Mexico's two long-term auctions in 2016 are expected to result in the construction of 52 green power generation plants by 2019 and an investment of USD 6.6 billion. The tenders will add 5 GW of clean energy generation to the country's system and lead to 170% growth in solar and wind built over the past 18 years, energy secretary Pedro Joaquin Coldwell has said. A third auction is to take place in November this year.
The first auction was launched in November 2015 and the results were announced in March 2016. A total of 1,691 MW of solar projects and 394 MW of wind projects secured contracts. The winning companies included Enel Green Power, SunPower Systems, Recurrent Energy, Vega Solar and JinkoSolar, among others. There were no offers for firm capacity as the price was too low.

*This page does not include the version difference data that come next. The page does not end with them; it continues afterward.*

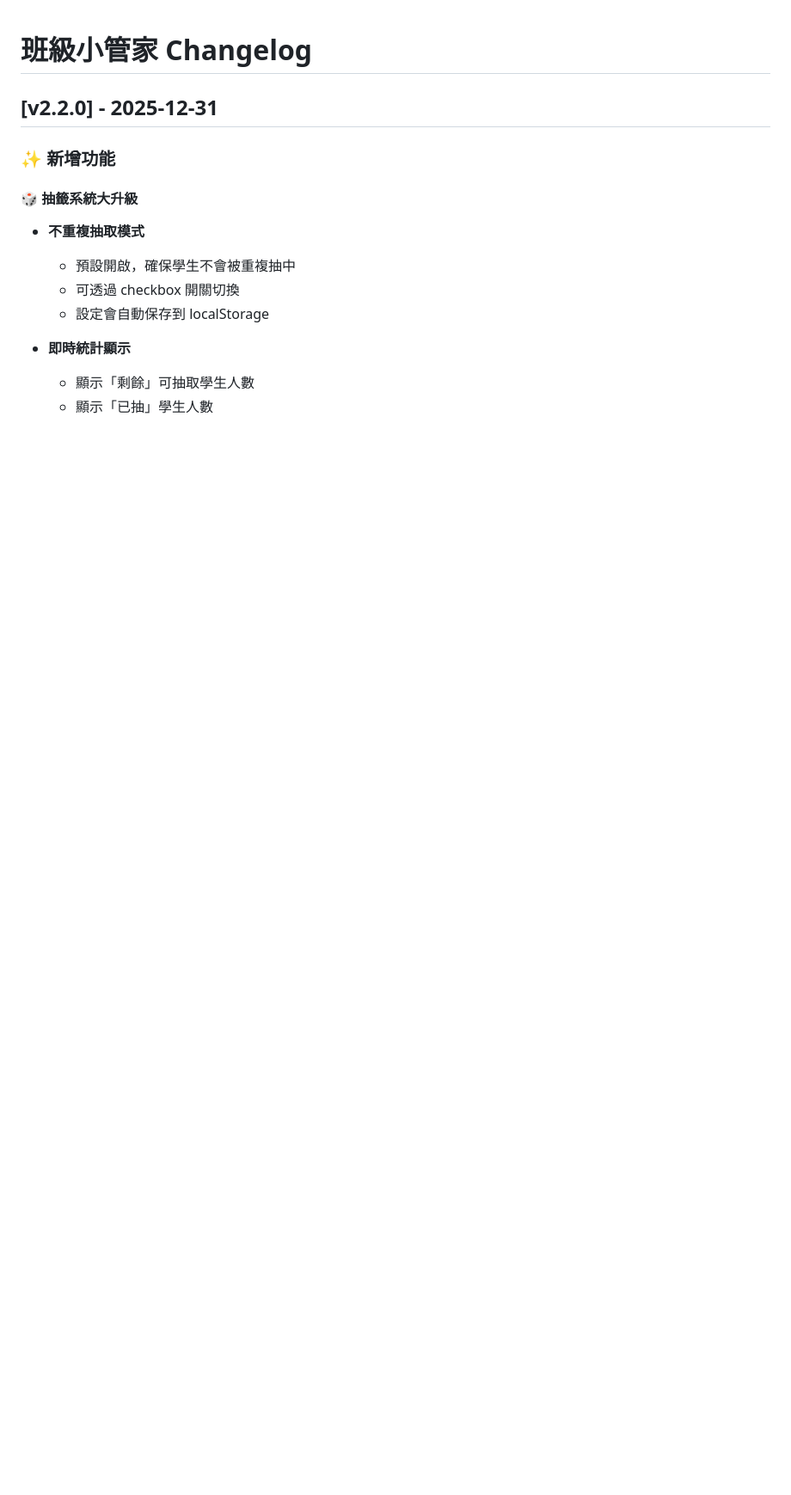
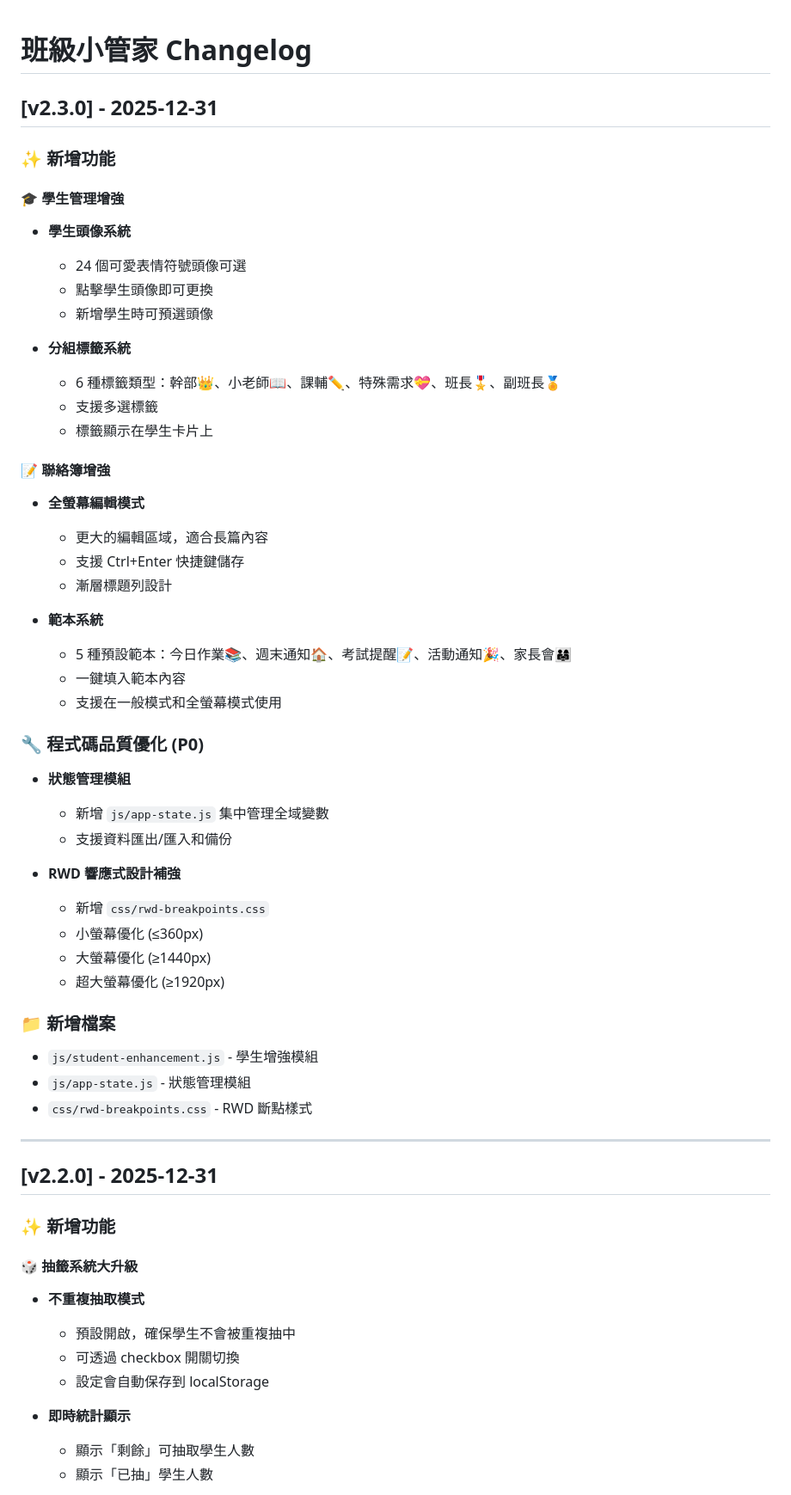
Before and after one commit to cagoooo/class, a Markdown page: CHANGELOG.md, the part around the change. Shown at 86% size. Drawn GitHub-style; blank space fills up the shorter version.

Commit message:
docs: 更新 CHANGELOG v2.3.0 版本記錄

```diff
--- a/CHANGELOG.md
+++ b/CHANGELOG.md
@@ -1,4 +1,49 @@
 # 班級小管家 Changelog
+
+## [v2.3.0] - 2025-12-31
+
+### ✨ 新增功能
+
+#### 🎓 學生管理增強
+- **學生頭像系統**
+  - 24 個可愛表情符號頭像可選
+  - 點擊學生頭像即可更換
+  - 新增學生時可預選頭像
+
+- **分組標籤系統**
+  - 6 種標籤類型：幹部👑、小老師📖、課輔✏️、特殊需求💝、班長🎖️、副班長🏅
+  - 支援多選標籤
+  - 標籤顯示在學生卡片上
+
+#### 📝 聯絡簿增強
+- **全螢幕編輯模式**
+  - 更大的編輯區域，適合長篇內容
+  - 支援 Ctrl+Enter 快捷鍵儲存
+  - 漸層標題列設計
+
+- **範本系統**
+  - 5 種預設範本：今日作業📚、週末通知🏠、考試提醒📝、活動通知🎉、家長會👨‍👩‍👧
+  - 一鍵填入範本內容
+  - 支援在一般模式和全螢幕模式使用
+
+### 🔧 程式碼品質優化 (P0)
+
+- **狀態管理模組**
+  - 新增 `js/app-state.js` 集中管理全域變數
+  - 支援資料匯出/匯入和備份
+
+- **RWD 響應式設計補強**
+  - 新增 `css/rwd-breakpoints.css`
+  - 小螢幕優化 (≤360px)
+  - 大螢幕優化 (≥1440px)
+  - 超大螢幕優化 (≥1920px)
+
+### 📁 新增檔案
+- `js/student-enhancement.js` - 學生增強模組
+- `js/app-state.js` - 狀態管理模組
+- `css/rwd-breakpoints.css` - RWD 斷點樣式
+
+---
 
 ## [v2.2.0] - 2025-12-31
 
```
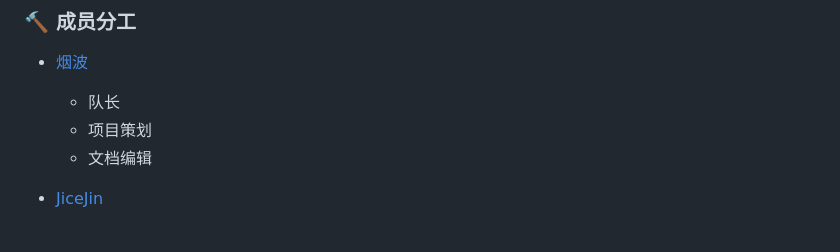
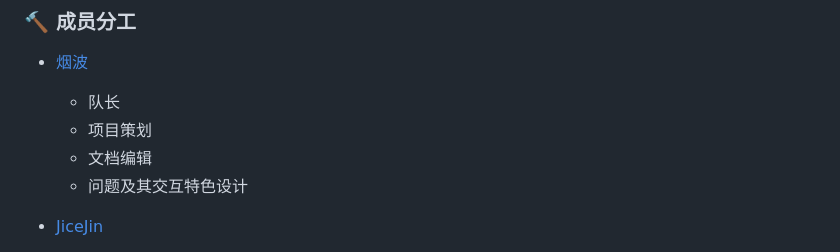
Before and after one commit to Web3-Club/Web3-Interactive-Learning, a Markdown page: README.md, the part around the change. GitHub-like rendering.

Commit message:
feat(README.md):修改项目分工

```diff
--- a/README.md
+++ b/README.md
@@ -80,6 +80,7 @@
   - 队长
   - 项目策划
   - 文档编辑
+  - 问题及其交互特色设计
 
 - [JiceJin](https://github.com/JiceJin)
 
```
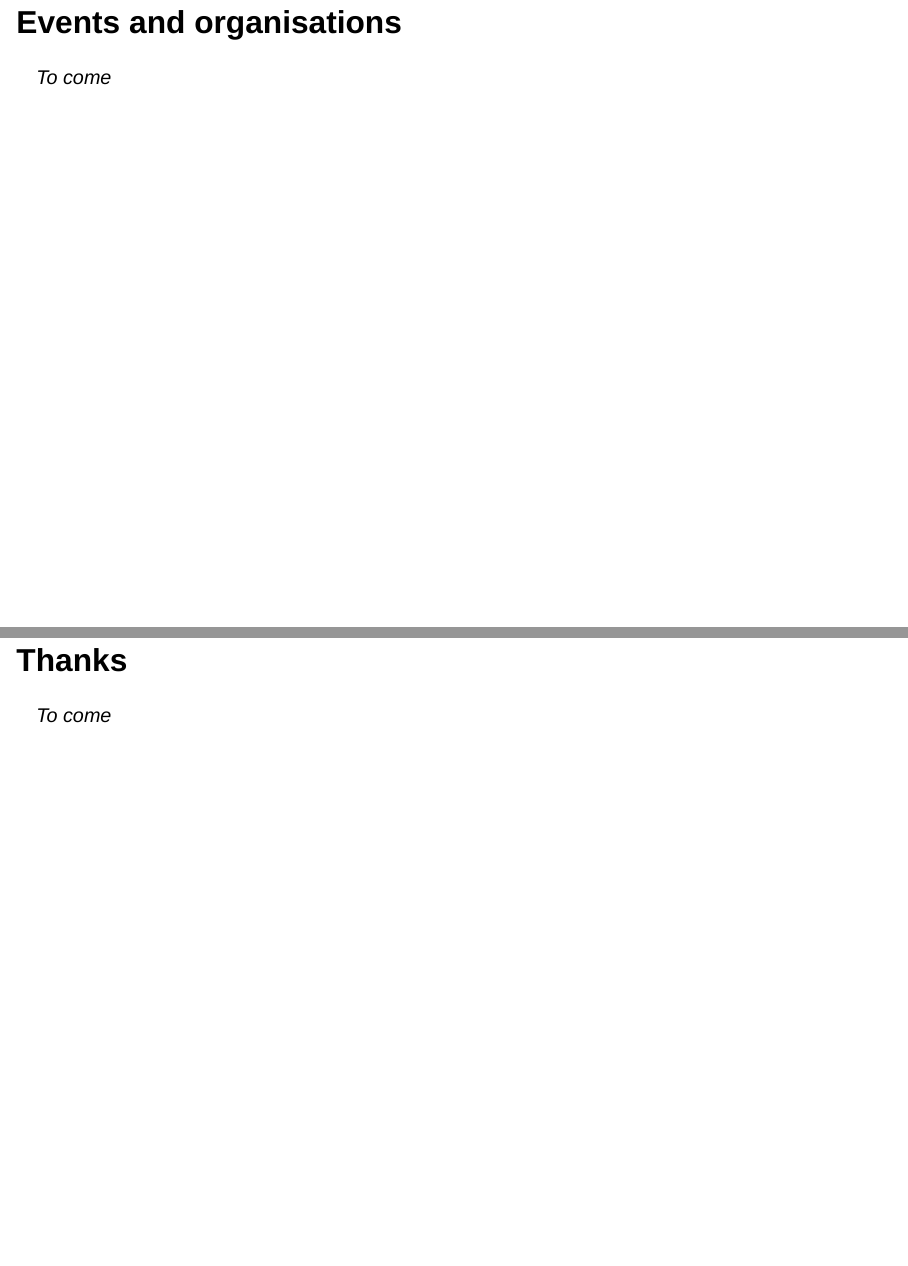
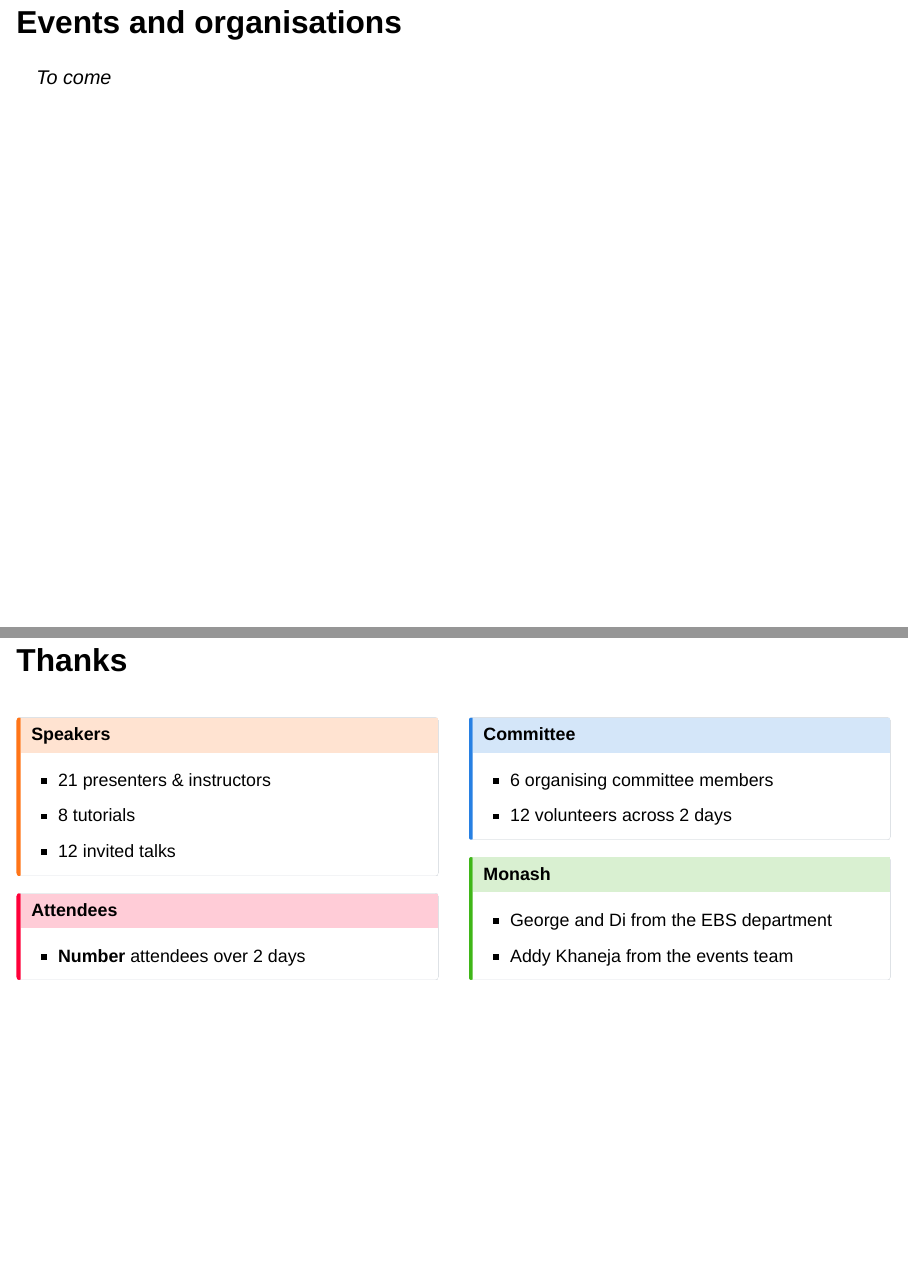
Before and after one commit to mitchelloharawild/talk-wombat-2026, a Quarto document (index.qmd): pages 118 and 119 of 120, joined at a grey line. Rendered offline with R 4.5, knitr and Pandoc in place of Quarto, with nearby package versions; drawn as Slidy slides in place of the format the file asks for.

Commit message:
adding thank you slide details

```diff
--- a/index.qmd
+++ b/index.qmd
@@ -643,9 +643,48 @@ Krisanat Anukarnsakulchularp
 
 ## Thanks
 
-<!-- TODO: speakers, volunteers, organisers and sponsors -->
+::: columns
+::: {.column width="50%"}
 
-*To come*
+::: {.callout-warning}
+## Speakers
+
+- 21 presenters & instructors
+- 8 tutorials
+- 12 invited talks
+:::
+
+::: {.fragment .fade-up}
+::: {.callout-important}
+## Attendees
+
+- **Number** attendees over 2 days
+:::
+:::
+
+:::
+::: {.column width="50%"}
+
+::: {.fragment .fade-up}
+::: {.callout-note}
+## Committee
+
+- 6 organising committee members
+- 12 volunteers across 2 days
+:::
+:::
+
+::: {.fragment .fade-up}
+::: {.callout-tip}
+## Monash
+
+- George and Di from the EBS department
+- Addy Khaneja from the events team
+:::
+:::
+
+:::
+:::
 
 # Thank you
 
```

Enel was the biggest winner with about 1 GW of solar capacity across three projects. Construction of these projects -- the 427 MW Villanueva 1 and the 327 MW Villanueva 3 solar power plants in the state of Coahuila, and the 238-MW Don Jose project in the state of Guanajuato -- has begun and is fully on schedule, Romanacci says. He noted that when the company presents projects for auctions they are advanced in the permitting process and already have supply contracts in place.
The second long-term power auction was launched in April 2016 and the results were unveiled in September that year. A total of 1,853 MW of PV, 1,038 MW wind and 25 MW geothermal projects were successful. In addition, 68 MW of hydropower was awarded CELs and 899 MW of combined cycle plants got firm capacity contracts. Renewables also had a share of the total of about 1.2 GW firm capacity awarded.
Below is a summary of the auctions' awards:
|Power in MWh/year||CELs/year||Firm capacity in MW|
|% of volume sought||84.9%||84.6%||0%|
|% of volume sought||83.8%||87.3%||80%|
Earlier this year Mexico launched its third long-term power auction, whose results will be announced on November 22. For the first time other buyers than the state-owned Comision Federal de Electricidad (CFE) will be able to participate via a clearing house.
Asked about whether he sees increased interest in the new option for power sales to other participants aside from CFE, Enel’s Romanacci said: "At the moment, the Mexican market does not present all the necessary conditions to favor a significant increase of new buyers, other than CFE, but we are confident that in the coming months Mexican regulators will be able to implement the adequate measures to boost the free market, in order to ensure greater liquidity and the participation of more actors."
The Mexican authorities this week said they have received 734 payments for bids from 80 bidders for the new auction. With respect to the purchase offers there were two that were not from CFE.
The future of renewable energy in Mexico is promising, Romanacci says. "Following the consolidation of the long-term auction process, the next challenge of the sector will be to ensure market liberalisation, offering opportunities to supply end users," he adds.
Mexico has set a target of getting 35% of its electricity from clean energy sources by 2024, 40% by 2035 and 50% by 2050. Clean energy sources, including large hydropower, accounted for about 20% of total generation in the first half of 2016, according to the Secretariat of Energy (SENER) data.
According to the Global Wind Energy Council (GWEC), Mexico had 3,527 MW of wind capacity at the end of 2016. It currently does not have a substantial amount of installed PV power capacity but things are set to change soon following the long-term auctions. In the second quarter of 2017, the country saw a year-on-year jump in clean energy investment to USD 1.8 billion, based on figures from Bloomberg New Energy Finance (BNEF).
(USD 1 = EUR 0.835)